, that the other must have been led to alter his position, but that only means that he must have been led to act differently from what he otherwise would have done. o Megaw LJ and Stephenson LJ did not dissent but arrived at the same decision with different routes o That there is a binding variation. But is this correct? If so, where is the consideration for the promise to accept payment in pounds? o But is Denning’s approach that simple reliance without any detriment is sufficient? But how does it square with the views expressed in Waltons Stores v Maher Detrimental reliance by the promise is not required, then isn’t that a depart from the doctrine of consideration? The Post Chaser (1981) Facts: o The sellers agreed to sell a quantity of palm-oil to the buyers who in turn contracted to sell them to sub-buyers. The sellers delayed in handing over certain documents in breach of contract. The buyer waived this breach, but then rejected the oil when its sub-buyer rejected it. The sellers claim for damages against eh buyer Issue: o The seller claimed that the buyer had waived his right to timely notification when he requested the seller to send the shipping documents directly to the sub-purchaser o Whether the buyer is estopped from restoring his strict legal rights? Decision: o Judgment for the buyer o Lord Goff o The promisor will not be allowed to enforce his rights ‘where it would be inequitable having regard to the dealings which have thus taken place between the parties” To establish such equity, it is not necessary to show detriment, indeed the promisee may have benefited from the representation and yet it may be inequitable…for the promisor to enforce his legal rights o The buyer’s request amounted to an unambiguous promise capable of giving rise to a waiver. However, none was established because although the sellers did actively rely on the presentation there was nothing which would render it inequitable for the buyers thereafter to enforce their legal rights, particularly having regard to the very short time which elapsed Collier v P&M J Wright Holdings Ltd (2008) Reference P190-191 Facts: o Collier involved three business partners jointly liable to Wright. There is an oral agreement that P’s liability would be limited to 1/3. And over a period, P had paid a total of 1/3. Following the partners’ bankruptcy, Wright attempted to collect the total partnership debt solely from Collier. Collier argued that as Wright had promised not to pursue Collier for the full amount of the partnership debt, Collier should be able to reply upon this promise.

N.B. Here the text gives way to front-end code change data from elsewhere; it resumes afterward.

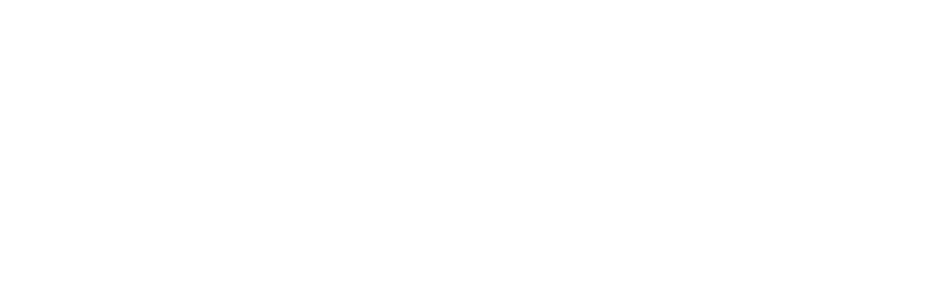
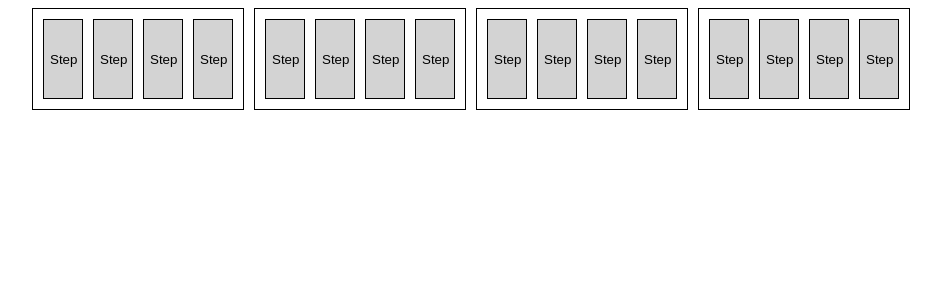
Before and after one commit to NicMortelliti/phaser, a React (Vite) app: page / in a window 1280 px wide. Shown: the top 300 px of the page, without its empty margins (169-1110 px from the left). Built offline with nearby package versions, Linux system fonts and the light colour scheme.

Commit message:
add basic pattern layout

```diff
--- a/package.json
+++ b/package.json
@@ -10,7 +10,8 @@
   },
   "dependencies": {
     "react": "^18.2.0",
-    "react-dom": "^18.2.0"
+    "react-dom": "^18.2.0",
+    "styled-components": "^5.3.9"
   },
   "devDependencies": {
     "@types/react": "^18.0.28",
--- a/src/App.jsx
+++ b/src/App.jsx
@@ -1,5 +1,11 @@
+import Pattern from "./components/Pattern";
+
 function App() {
-  return <div className="App"></div>;
+  return (
+    <div className="App">
+      <Pattern />
+    </div>
+  );
 }
 
 export default App;
--- /dev/null
+++ b/src/components/Bar.jsx
@@ -0,0 +1,17 @@
+import React from "react";
+
+import { BarCont } from "../styles/Layout.styled";
+import Step from "./Step";
+
+const Bar = () => {
+  return (
+    <BarCont>
+      <Step />
+      <Step />
+      <Step />
+      <Step />
+    </BarCont>
+  );
+};
+
+export default Bar;
--- /dev/null
+++ b/src/components/Pattern.jsx
@@ -0,0 +1,17 @@
+import React from "react";
+
+import Bar from "./Bar";
+import { PatternCont } from "../styles/Layout.styled";
+
+const Pattern = () => {
+  return (
+    <PatternCont>
+      <Bar />
+      <Bar />
+      <Bar />
+      <Bar />
+    </PatternCont>
+  );
+};
+
+export default Pattern;
--- /dev/null
+++ b/src/components/Step.jsx
@@ -0,0 +1,15 @@
+import React, { useState } from "react";
+
+import { StepBtn } from "../styles/Buttons.styled";
+
+const Step = () => {
+  const [selected, setSelected] = useState(false);
+
+  return (
+    <StepBtn selected={selected} onClick={() => setSelected(!selected)}>
+      Step
+    </StepBtn>
+  );
+};
+
+export default Step;
--- /dev/null
+++ b/src/styles/Buttons.styled.js
@@ -0,0 +1,16 @@
+import styled from "styled-components";
+
+export const StepBtn = styled.button`
+  border: 1px solid black;
+  background-color: ${({ selected }) => (selected ? "pink" : "lightgray")};
+  width: 40px;
+  height: 80px;
+
+  :hover {
+    background-color: ${({ selected }) => (selected ? "pink" : "gray")};
+  }
+
+  :active {
+    background-color: pink;
+  }
+`;
--- /dev/null
+++ b/src/styles/Layout.styled.js
@@ -0,0 +1,16 @@
+import styled from "styled-components";
+
+const gap = "10px";
+
+export const BarCont = styled.div`
+  display: flex;
+  gap: ${gap};
+  padding: ${gap};
+  border: 1px solid black;
+`;
+
+export const PatternCont = styled.div`
+  display: flex;
+  justify-content: center;
+  gap: ${gap};
+`;
```
Also changed, not shown: src/components/PlaySound.jsx (added, +17 -0 lines), 1 other file (tests, documents, lock files or other folders).
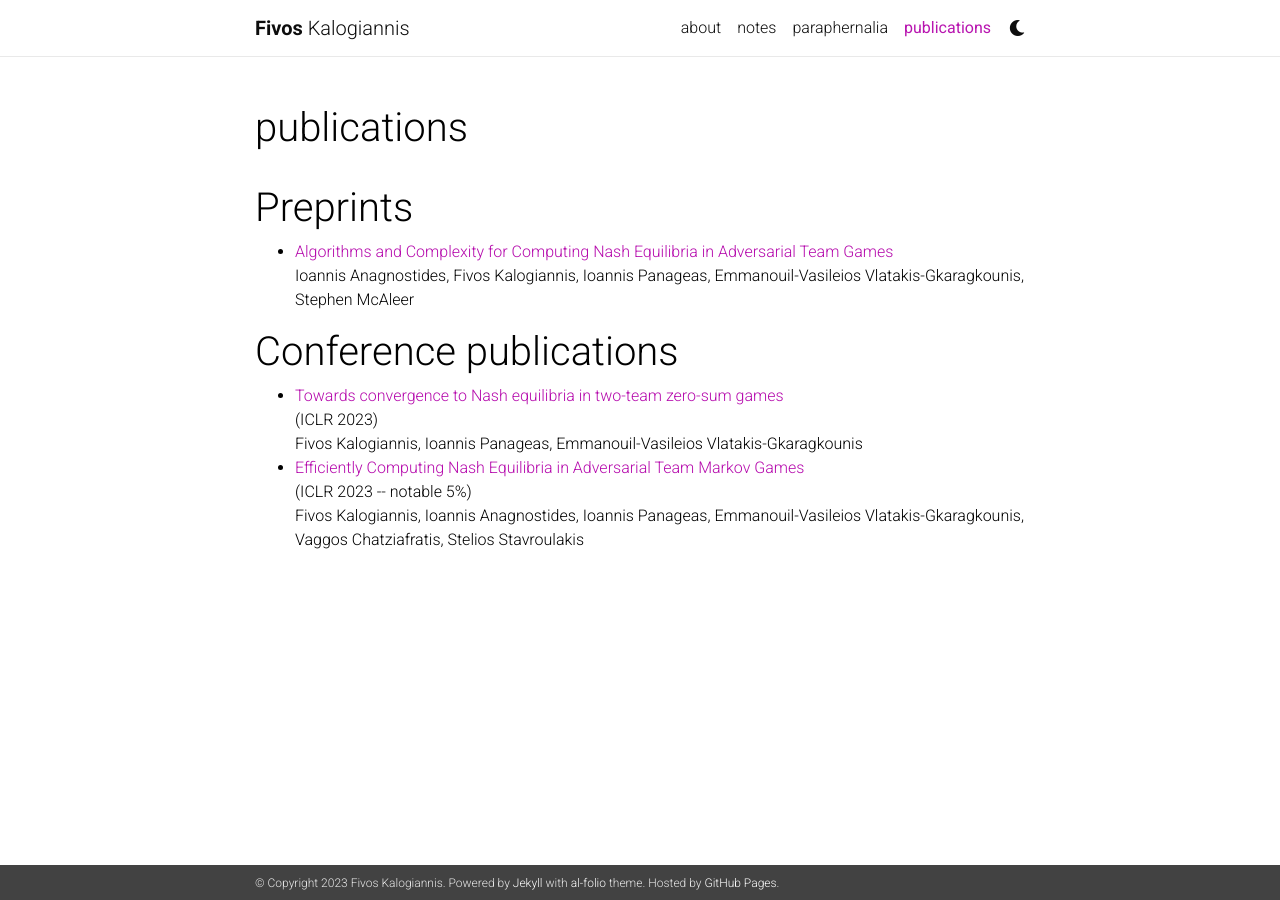
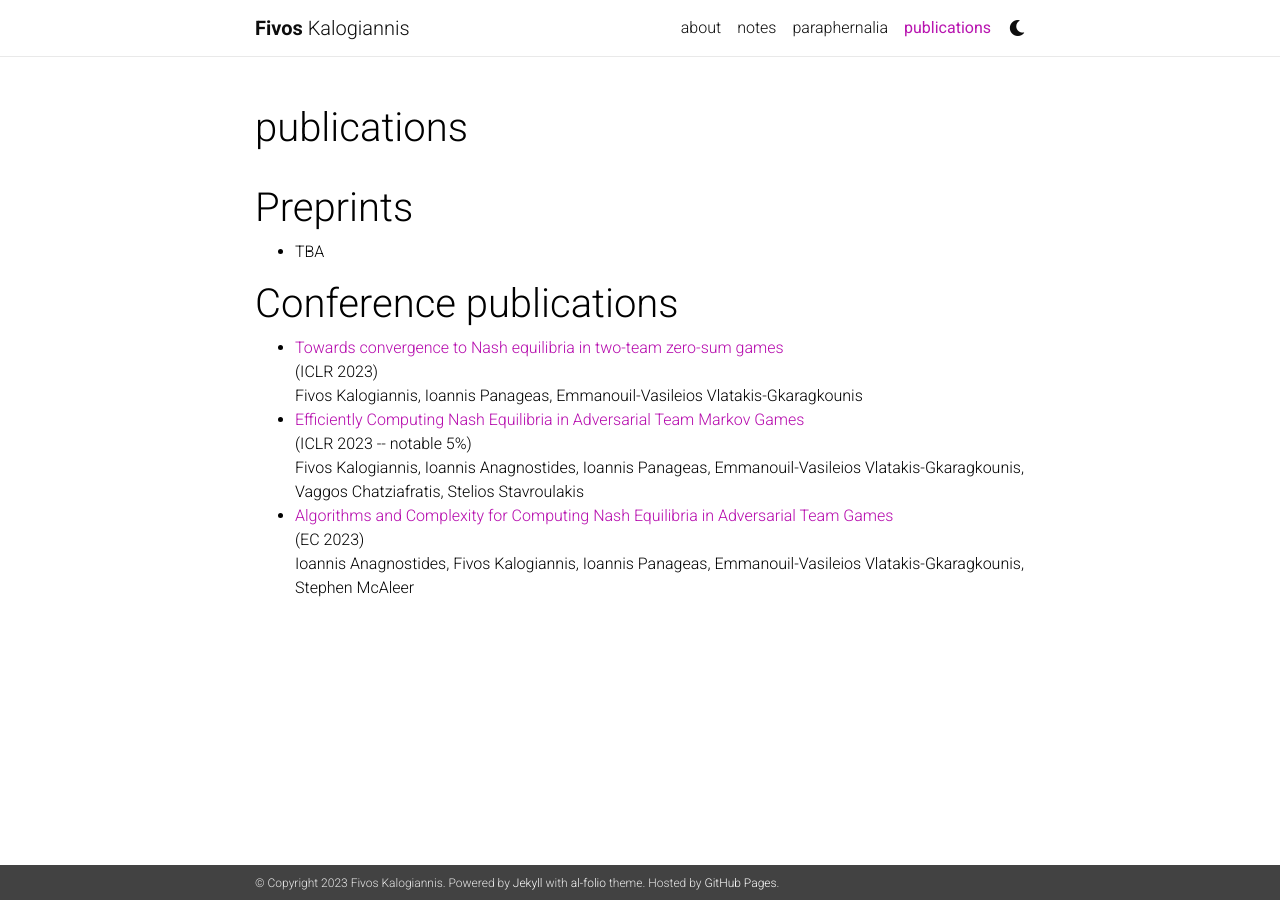
Before and after one commit to fivoskal/fivoskal.github.io, a Jekyll site: the page built from _pages/publications.md, in a window 1280 px wide. Built offline with Jekyll 4.4.1, drawn with Linux system fonts in a browser that asks for light colours; nearby versions of some CDN libraries; comment, search, counter and statistics services are not loaded; a style sheet for code colours, icons or effects is not loaded; part of the change alters nothing that is shown.

Commit message:
Update publications.md
ec

```diff
--- a/_pages/publications.md
+++ b/_pages/publications.md
@@ -9,8 +9,7 @@ years: [2021, 2023]
 
 # Preprints
 <ul>
-  <li>
-    <a href="https://arxiv.org/abs/2301.02129">Algorithms and Complexity for Computing Nash Equilibria in Adversarial Team Games</a><br>Ioannis Anagnostides, Fivos Kalogiannis, Ioannis Panageas, Emmanouil-Vasileios Vlatakis-Gkaragkounis, Stephen McAleer
+  <li> TBA
   </li>
 </ul>
 
@@ -22,4 +21,7 @@ years: [2021, 2023]
   <li>
     <a href="https://arxiv.org/abs/2111.04178">Efficiently Computing Nash Equilibria in Adversarial Team Markov Games</a><br>(ICLR 2023 -- notable 5%)<br>Fivos Kalogiannis, Ioannis Anagnostides, Ioannis Panageas, Emmanouil-Vasileios Vlatakis-Gkaragkounis, Vaggos Chatziafratis, Stelios Stavroulakis
   </li>
+  <li>
+    <a href="https://arxiv.org/abs/2301.02129">Algorithms and Complexity for Computing Nash Equilibria in Adversarial Team Games</a><br>(EC 2023)<br>Ioannis Anagnostides, Fivos Kalogiannis, Ioannis Panageas, Emmanouil-Vasileios Vlatakis-Gkaragkounis, Stephen McAleer
+  </li>
 </ul>
```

Issue: o D argued that he was not bound by the alleged agreement, by relying on Foakes v Beer o Whether Collier is estopped from seeking total balance of debt from partner who had paid his share?
- Fall '15
- Contract Law, o Collier